“Just as with all other organisms, bacteria need fluid to thrive, and your foot sweat does that job perfectly,” explains Sara Landvik, who works at Novozymes and is an expert in bacteria and other microorganisms.
Our skin is covered with bacteria, including staphylococci, micrococci, and corynebacterium—and that’s quite normal. When your feet sweat, corynebacterium and micrococci break down the sweat into a fatty acid called isovaleric acid, which causes the smell in your running shoes.
But bacteria can do much more than make your shoes smell—they can do good things, too. They are extremely important in ecosystems, where they are crucial to maintaining life and breaking down materials such as plants. Today, bacteria are used as a natural fertilizer in agriculture, for the production of flowers, vegetables, and crops such as soy. Microbial solutions protect crops against diseases and help plants grow better.
Deodorant companies have even started selling probiotic deodorants as a way of promoting the growth of good bacteria that don’t stink while thwarting the malodorous ones. (Though, the research behind this kind of microbiome magic is still in the early stages.)
And while we have a host of products and tactics to keep our pit odor under control, many of us don’t pay near enough attention to our feet. Here are 5 ways to keep the bacteria in your running shoes under control.
How to Get Smell and Bacteria Out of Shoes (And Keep It Out)
Deodorizing shoes is not just important for the social factor of not being the person with smelly shoes, but it is also a practice in foot health. Remember, smell comes from the combination of bacteria and sweat. According to this article in the Journal of Athletic Training, athletes are more susceptible to bacterial and fungal infections on their feet. And while bacteria-rich shoes are not the only cause of infections like athlete’s foot, giving them some TLC is just one more way to keep feet healthy.
1. Freeze them.
Although it’s been disproven that freezing textiles kills all bacteria, it does kill some. Put your shoes in the freezer to reduce the amount of bacteria and some odor. If you choose to go with this method, however, we recommend putting your shoes in some sort of plastic bin, container, or plastic bag to prevent your shoes from coming out smelling like frozen taco meat (and to keep your frozen taco meat from smelling like feet). That goes for any other foot product you store in your freezer, like yogatoes or special ice packs.
2. Keep them dry.

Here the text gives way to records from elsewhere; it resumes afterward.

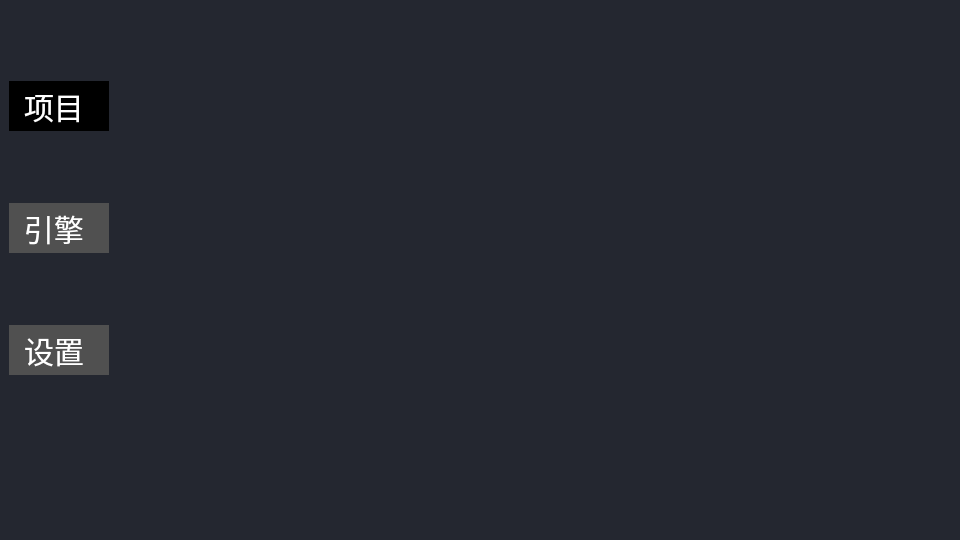
gameguo/cute_editor, file src/editor/cute_window.ui: the form before one commit.
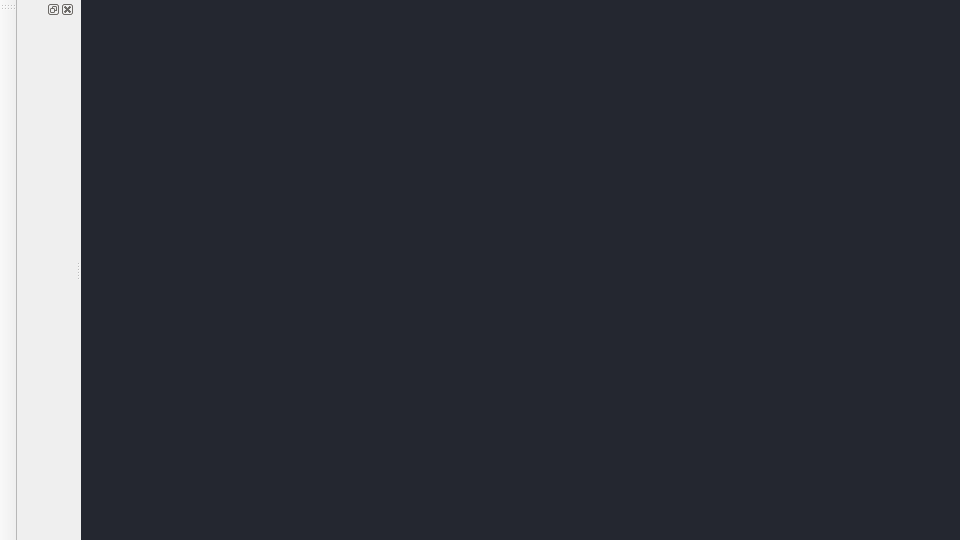
The form after the commit.

```diff
--- a/src/editor/cute_window.ui
+++ b/src/editor/cute_window.ui
@@ -25,158 +25,43 @@
 	background:rgb(36, 39, 48);
 }</string>
    </property>
-   <widget class="QWidget" name="verticalLayoutWidget">
-    <property name="geometry">
-     <rect>
-      <x>9</x>
-      <y>9</y>
-      <width>141</width>
-      <height>441</height>
-     </rect>
-    </property>
-    <layout class="QVBoxLayout" name="verticalLayout">
-     <property name="spacing">
-      <number>0</number>
+  </widget>
+  <widget class="QToolBar" name="toolBar">
+   <property name="windowTitle">
+    <string>toolBar</string>
+   </property>
+   <attribute name="toolBarArea">
+    <enum>LeftToolBarArea</enum>
+   </attribute>
+   <attribute name="toolBarBreak">
+    <bool>false</bool>
+   </attribute>
+  </widget>
+  <widget class="QDockWidget" name="dockWidget">
+   <attribute name="dockWidgetArea">
+    <number>1</number>
+   </attribute>
+   <widget class="QWidget" name="dockWidgetContents">
+    <widget class="QTabWidget" name="tabWidget">
+     <property name="geometry">
+      <rect>
+       <x>70</x>
+       <y>40</y>
+       <width>561</width>
+       <height>411</height>
+      </rect>
      </property>
-     <property name="sizeConstraint">
-      <enum>QLayout::SetDefaultConstraint</enum>
-     </property>
-     <property name="leftMargin">
-      <number>0</number>
-     </property>
-     <item>
-      <widget class="QRadioButton" name="radioButton">
-       <property name="styleSheet">
-        <string notr="true">QRadioButton {
-	border:0px;
-    font-size: 30px;
-	text-align:center;
-	spacing: -85px;
-    color: rgb(255, 255, 255);
-}
-QRadioButton::indicator {   /* indicator是一个子组件，这里的width和height分别指定按钮的宽和高 */
-	width: 100px;
-	height: 50px;
-}
-QRadioButton::indicator::unchecked {   /* 未选中时状态，也即正常状态 */
-    background: rgb(80, 80, 80);
-}
- 
-QRadioButton::indicator:unchecked:hover {   /* 未选中时，鼠标悬停时的状态 */
-    background:rgb(0, 0, 0);
-}
- 
-QRadioButton::indicator:unchecked:pressed {   /*未选中时，按钮下按时的状态 */
-    background:rgb(0, 0, 0);
-}
- 
-QRadioButton::indicator::checked {   /* 按钮选中时的状态 */
-    background:rgb(0, 0, 0);
-}
- 
-QRadioButton::indicator:checked:hover {   /* 按钮选中时，鼠标悬停状态 */
-	background:rgb(0, 0, 0);
-}
- 
-QRadioButton::indicator:checked:pressed { /* 按钮选中时，鼠标下按时的状态 */
-    background:rgb(0, 0, 0);
-}</string>
-       </property>
-       <property name="text">
-        <string>项目</string>
-       </property>
-       <property name="checked">
-        <bool>true</bool>
-       </property>
-      </widget>
-     </item>
-     <item>
-      <widget class="QRadioButton" name="radioButton_2">
-       <property name="styleSheet">
-        <string notr="true">QRadioButton {
-	border:0px;
-    font-size: 30px;
-	text-align:center;
-	spacing: -85px;
-    color: rgb(255, 255, 255);
-}
-QRadioButton::indicator {   /* indicator是一个子组件，这里的width和height分别指定按钮的宽和高 */
-	width: 100px;
-	height: 50px;
-}
-QRadioButton::indicator::unchecked {   /* 未选中时状态，也即正常状态 */
-    background: rgb(80, 80, 80);
-}
- 
-QRadioButton::indicator:unchecked:hover {   /* 未选中时，鼠标悬停时的状态 */
-    background:rgb(0, 0, 0);
-}
- 
-QRadioButton::indicator:unchecked:pressed {   /*未选中时，按钮下按时的状态 */
-    background:rgb(0, 0, 0);
-}
- 
-QRadioButton::indicator::checked {   /* 按钮选中时的状态 */
-    background:rgb(0, 0, 0);
-}
- 
-QRadioButton::indicator:checked:hover {   /* 按钮选中时，鼠标悬停状态 */
-	background:rgb(0, 0, 0);
-}
- 
-QRadioButton::indicator:checked:pressed { /* 按钮选中时，鼠标下按时的状态 */
-    background:rgb(0, 0, 0);
-}</string>
-       </property>
-       <property name="text">
-        <string>引擎</string>
-       </property>
-      </widget>
-     </item>
-     <item>
-      <widget class="QRadioButton" name="radioButton_3">
-       <property name="styleSheet">
-        <string notr="true">QRadioButton {
-	border:0px;
-    font-size: 30px;
-	text-align:center;
-	spacing: -85px;
-    color: rgb(255, 255, 255);
-}
-QRadioButton::indicator {   /* indicator是一个子组件，这里的width和height分别指定按钮的宽和高 */
-	width: 100px;
-	height: 50px;
-}
-QRadioButton::indicator::unchecked {   /* 未选中时状态，也即正常状态 */
-    background: rgb(80, 80, 80);
-}
- 
-QRadioButton::indicator:unchecked:hover {   /* 未选中时，鼠标悬停时的状态 */
-    background:rgb(0, 0, 0);
-}
- 
-QRadioButton::indicator:unchecked:pressed {   /*未选中时，按钮下按时的状态 */
-    background:rgb(0, 0, 0);
-}
- 
-QRadioButton::indicator::checked {   /* 按钮选中时的状态 */
-    background:rgb(0, 0, 0);
-}
- 
-QRadioButton::indicator:checked:hover {   /* 按钮选中时，鼠标悬停状态 */
-	background:rgb(0, 0, 0);
-}
- 
-QRadioButton::indicator:checked:pressed { /* 按钮选中时，鼠标下按时的状态 */
-    background:rgb(0, 0, 0);
-}</string>
-       </property>
-       <property name="text">
-        <string>设置</string>
-       </property>
-      </widget>
-     </item>
-    </layout>
+     <widget class="QWidget" name="tab">
+      <attribute name="title">
+       <string>Tab 1</string>
+      </attribute>
+     </widget>
+     <widget class="QWidget" name="tab_2">
+      <attribute name="title">
+       <string>Tab 2</string>
+      </attribute>
+     </widget>
+    </widget>
    </widget>
   </widget>
  </widget>
```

Bacteria and microorganisms thrive in damp conditions, so keep your shoes dry, for example, by stuffing them with newspaper after a run. Storing shoes out in the sun has also been proven to be an effective method of drying and sanitizing footwear.
3. Rotate which shoes you wear.
If you’re able to invest in more than one pair at a time, try not to run in the same pair of shoes two days in a row. Giving your shoes at least 24 hours to dry out will prevent any scents from lingering.
4. Neutralize the odor.
Because the smell in your shoes comes from isovaleric acid, you can neutralize it with an alkaline compound like baking soda. Sprinkle half to a whole tablespoon of plain baking soda into each shoe and leave them overnight. Or opt for a product designed to neutralize odors in shoes specifically. “Silica gel sachets can be kept in the shoe during storage and baking soda breathable pouches can also be kept inside to avoid smell,” says Preeti Arya, assistant professor of textile development and marketing at the Fashion Institute of Technology.
5. Wash them.
Running shoes can and should be washed at least once in their lifecycle. Arya recommends washing running shoes once every two months. The brand website for the specific pair of shoes that you run in will provide the best advice for washing that pair without damaging them (such as hand washing versus machine washing).
These methods should work wonders on the everyday sweat that runners build up, but if you have issues with chronic sweating (such as hyperhidrosis) or deal with fungal infections regularly, you may want to speak with a specialist.